While in certain areas under Vandal and Byzantine control, most of Mauretania Sitifensis (until 578 AD) was ruled by Berber kingdoms like the Kingdom of Altava. Only the coastal area around Saldae and Setifis remained fully Romanized.

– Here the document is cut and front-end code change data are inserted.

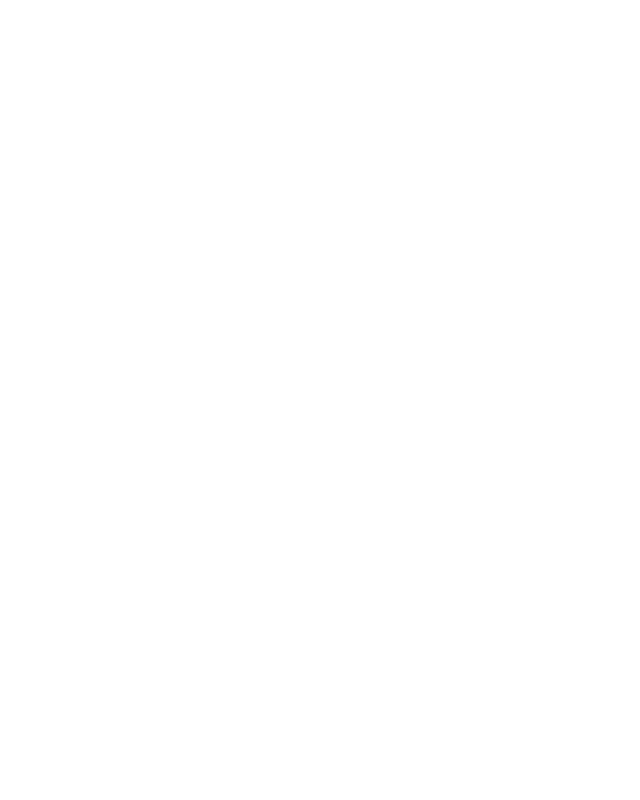
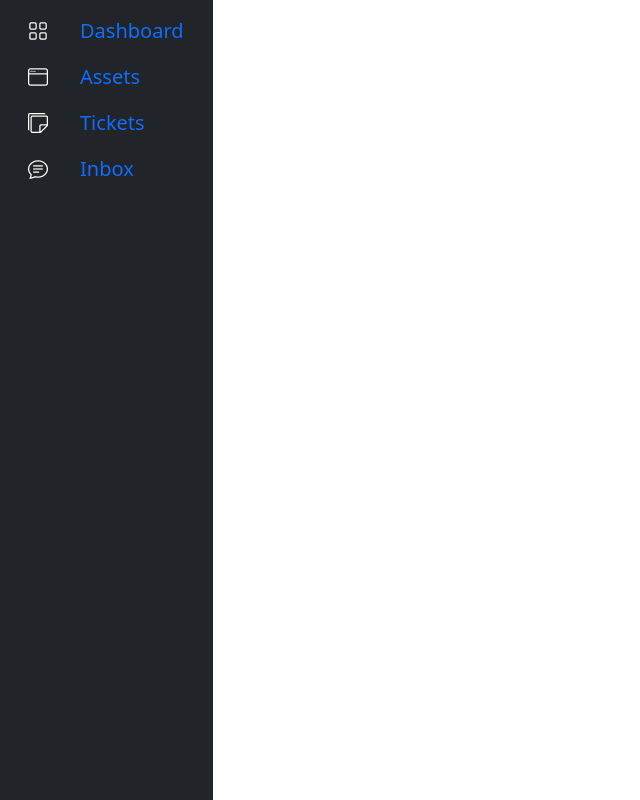
Before and after one commit to Abdelghani-Adel/I.T_Manager, a React (Create React App) app: page /tickets/1 in a window 1280 px wide. Shown: the whole page, without its empty margins (0-640 px from the left). Built offline with nearby package versions, Linux system fonts and the light colour scheme.

Commit message:
added sidebar

```diff
--- a/src/App.js
+++ b/src/App.js
@@ -1,7 +1,12 @@
+import Sidebar from "./Components/Sidebar/Sidebar";
 import AppWrapper from "./Components/UI/Wrapper/AppWrapper";
 
 function App() {
-  return <AppWrapper></AppWrapper>;
+  return (
+    <AppWrapper>
+      <Sidebar />
+    </AppWrapper>
+  );
 }
 
 export default App;
--- /dev/null
+++ b/src/Components/Sidebar/SideNav/SideNav.js
@@ -0,0 +1,14 @@
+import SideNavItem from "./SideNavItem";
+
+const SideNav = () => {
+  return (
+    <nav className="navbar navbar-dark">
+      <SideNavItem path="/dashboard" title="Dashboard" icon="grid" />
+      <SideNavItem path="/assets" title="Assets" icon="window" />
+      <SideNavItem path="/tickets" title="Tickets" icon="stickies" />
+      <SideNavItem path="/inbox" title="Inbox" icon="chat-text" />
+    </nav>
+  );
+};
+
+export default SideNav;
--- /dev/null
+++ b/src/Components/Sidebar/SideNav/SideNavItem.js
@@ -0,0 +1,14 @@
+import { NavLink } from "react-router-dom";
+
+const SideNavItem = (props) => {
+  return (
+    <li className="nav-item d-inline-flex align-items-center fs-5">
+      <i className={`bi bi-${props.icon} me-3 ms-3`}></i>
+      <NavLink activeClassName="active" className="nav-link" to={props.path}>
+        {props.title}
+      </NavLink>
+    </li>
+  );
+};
+
+export default SideNavItem;
--- a/src/Components/Sidebar/Sidebar.js
+++ b/src/Components/Sidebar/Sidebar.js
@@ -0,0 +1,11 @@
+import SideNav from "./SideNav/SideNav";
+
+const Sidebar = (props) => {
+  return (
+    <div className="col-2 bg-dark text-white">
+      <SideNav />
+    </div>
+  );
+};
+
+export default Sidebar;
```
Also changed, not shown: src/Components/Sidebar/SidebarNav/SidebarNav.js (deleted), src/Components/Sidebar/SidebarNav/SidebarNavItem.js (deleted).
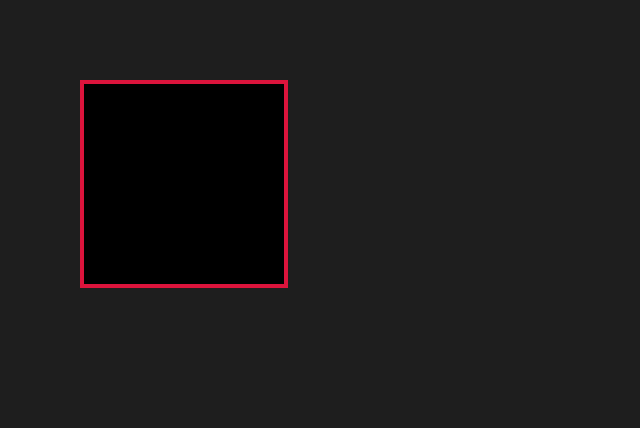
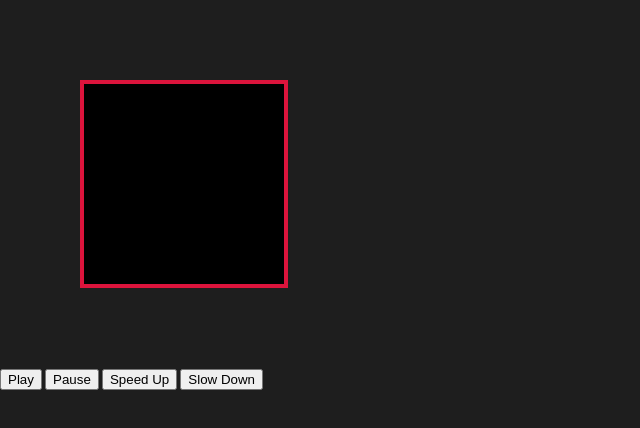
Before and after one commit to ZemaKing/javascript-animations, a plain HTML site: page index.html in a window 1280 px wide. Shown: the whole page, without its empty margins (0-640 px from the left). Drawn offline with Linux system fonts and the light colour scheme.

Commit message:
Controlling animation playback

```diff
--- a/app.js
+++ b/app.js
@@ -1,5 +1,4 @@
-let rotatingSquare = document.getElementById("web-animation");
-rotatingSquare.animate(
+let rotatingSquare = document.getElementById("web-animation").animate(
 	[
 		{
 			backgroundColor: '#000000',
--- a/index.html
+++ b/index.html
@@ -12,6 +12,11 @@
 
 <div id="web-animation"></div>
 
+<button onclick="rotatingSquare.play()" type="button">Play</button>
+<button onclick="rotatingSquare.pause()" type="button">Pause</button>
+<button onclick="rotatingSquare.playbackRate+=0.2" type="button">Speed Up</button>
+<button onclick="rotatingSquare.playbackRate-=0.2" type="button">Slow Down</button>
+
 <script src="app.js"></script>
 </body>
 </html>
```
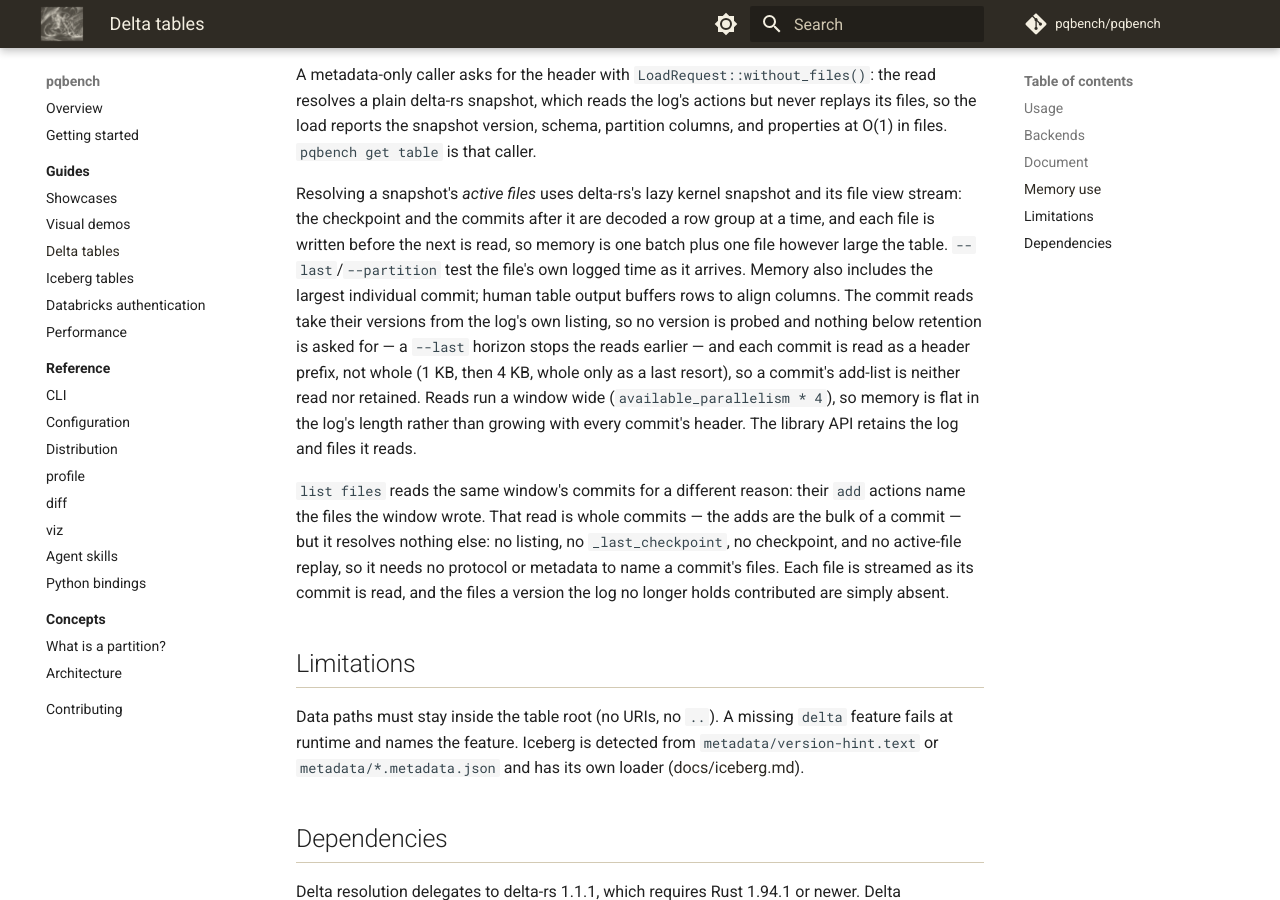
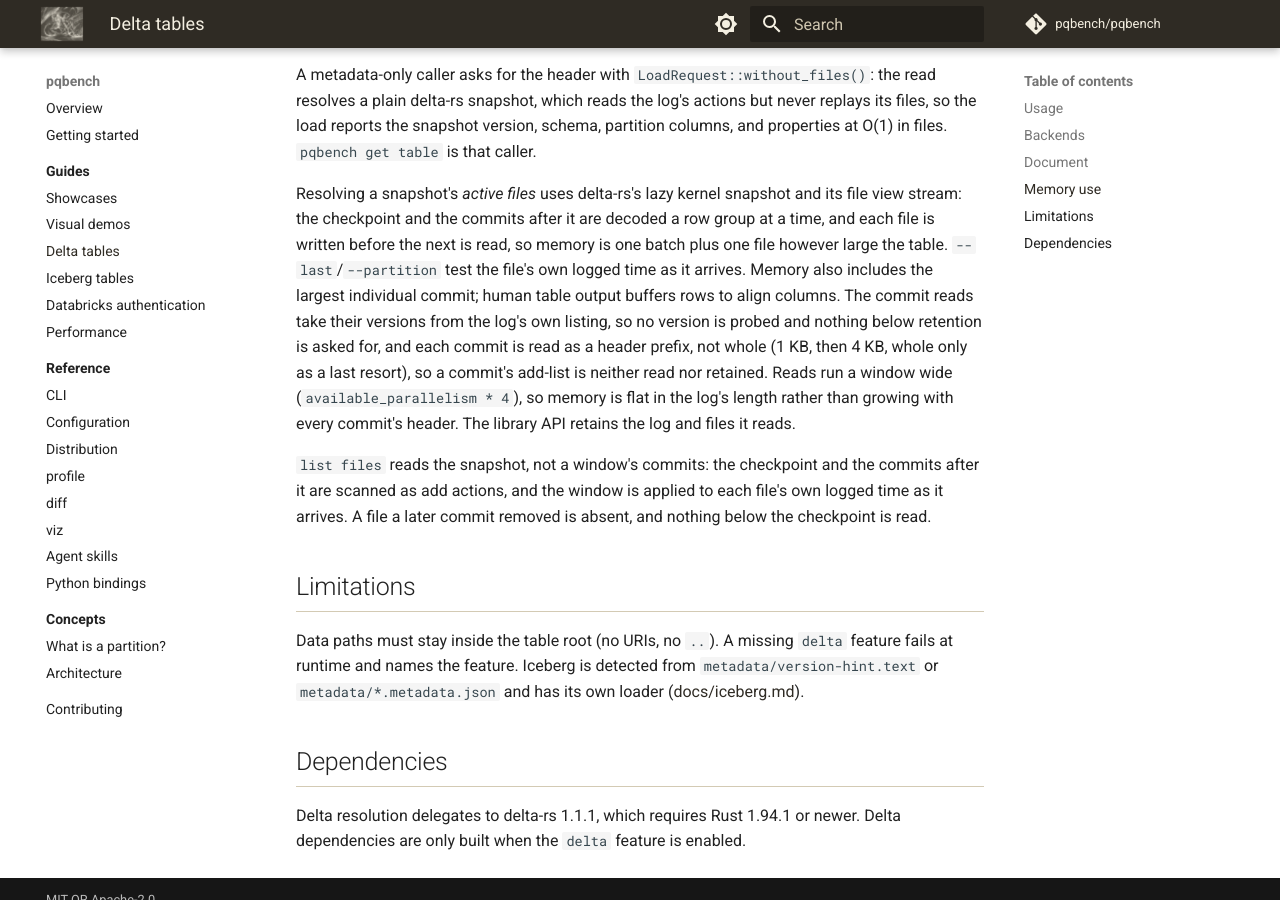
Before and after one commit to pqbench/pqbench, an MkDocs documentation site: the page built from docs/delta.md, in a window 1280 px wide and 900 px high, scrolled down 2010 px. Built offline with MkDocs 1.6.1 and Material for MkDocs 9.7.7, drawn with Linux system fonts in a browser that asks for light colours; comment, search, counter and statistics services are not loaded.

Commit message:
docs: one `list files` stage where the walk had two
Replacing `list partitions` with `list files` left the old two-stage pipe in
place: `list files | list files` in the lakehouse e2e script (three pipes),
its README, the advisor skill, and the Iceberg page's prose. The second stage
reads Table refs and requires a storage path, so it drops every `TableFile`
the first stage wrote — the e2e checks would have failed on an empty
measurement.

Also drop the `docs/delta.md` paragraph that still described `list files` as
reading a window's commits with "no checkpoint, no active-file replay", which
is the design this branch replaced.

```diff
--- a/docs/delta.md
+++ b/docs/delta.md
@@ -100,20 +100,17 @@
 individual commit;
 human table output buffers rows to align columns. The commit reads take their
 versions from the log's own listing, so no version is probed and nothing below
-retention is asked for — a `--last` horizon stops the reads earlier — and each
+retention is asked for, and each
 commit is read as a header prefix, not whole
 (1 KB, then 4 KB, whole only as a last resort), so a commit's add-list is neither
 read nor retained. Reads run a window wide (`available_parallelism * 4`), so
 memory is flat in the log's length rather than growing with every commit's
 header. The library API retains the log and files it reads.
 
-`list files` reads the same window's commits for a different reason: their `add`
-actions name the files the window wrote. That read is whole commits — the adds
-are the bulk of a commit — but it resolves nothing else: no listing, no
-`_last_checkpoint`, no checkpoint, and no active-file replay, so it needs no
-protocol or metadata to name a commit's files. Each file is streamed as its
-commit is read, and the files a version the log no longer holds contributed are
-simply absent.
+`list files` reads the snapshot, not a window's commits: the checkpoint and the
+commits after it are scanned as add actions, and the window is applied to each
+file's own logged time as it arrives. A file a later commit removed is absent,
+and nothing below the checkpoint is read.
 
 ## Limitations
 
```
Also changed, not shown: docker/e2e-lakehouse/README.md (+1 -1 lines), docs/iceberg.md (+4 -2 lines), skills/parquet-advisor/SKILL.md (+1 -1 lines), 1 other file.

Byzantine emperor Maurice in 585 AD created the province of "Mauretania Prima" and erased the old Mauretania Sitifensis. Indeed, the emperor Maurice in that year created the office of "Exarch", which combined the supreme civil authority of a praetorian prefect and the military authority of a magister militum, and enjoyed considerable autonomy from Constantinople. Two exarchates were established, one in Italy, with seat at Ravenna (hence known as the Exarchate of Ravenna), and one in Africa, based at Carthage and including all imperial possessions in the Western Mediterranean. The first African exarch was the Patricius Gennadius: he was appointed as magister militum Africae in 578 AD, and quickly defeated the Romano-Moorish kingdom of Garmul in Mauretania extending the territory of the Mauretania Sitifensis. Among the provincial changes done by emperor Maurice, Mauretania Caesariensis and Mauretania Sitifensis were merged to form the new province of "Mauretania Prima".
Mauretania Sitifensis initially had an area of 17800 square miles and had a good agriculture (cereals, etc..), that was exported through the port of Saldae. But under Byzantine control the province was reduced to only the coastal section, with one third of the original area.
- Map of Mauretania Sitifensis (in blue color)
- Serge Lancel et Omar Daoud, "L'Algérie antique : De Massinissa à saint Augustin" Chapter: Mauretanie
- H. Jaubert, Anciens évêchés et ruines chrétiennes de la Numidie et de la Sitifienne, in Recueil des Notices et Mémoires de la Société archéologique de Constantine, vol. 46, 1913
- Mauretania Sitifensis, p. 639-640
- Arrowsmith, Aaron. A Compendium of Ancient and Modern Geography. Editor E.P. Williams, 1856 (New York Library) New York, 2007
- Serge Lancel et Omar Daoud. L'Algérie antique : De Massinissa à saint Augustin, Place des Victoires, 2008 (ISBN 9782844591913)
- Martindale, John R.; Jones, A.H.M.; Morris, John (1992), The Prosopography of the Later Roman Empire – Volume III, AD 527–641, Cambridge University Press, ISBN 0-521-20160-8
- Shlosser, Franziska E. (1994). The Reign of the Emperor Maurikios (582–602). A reassessment (Historical Monographs 14). Athens.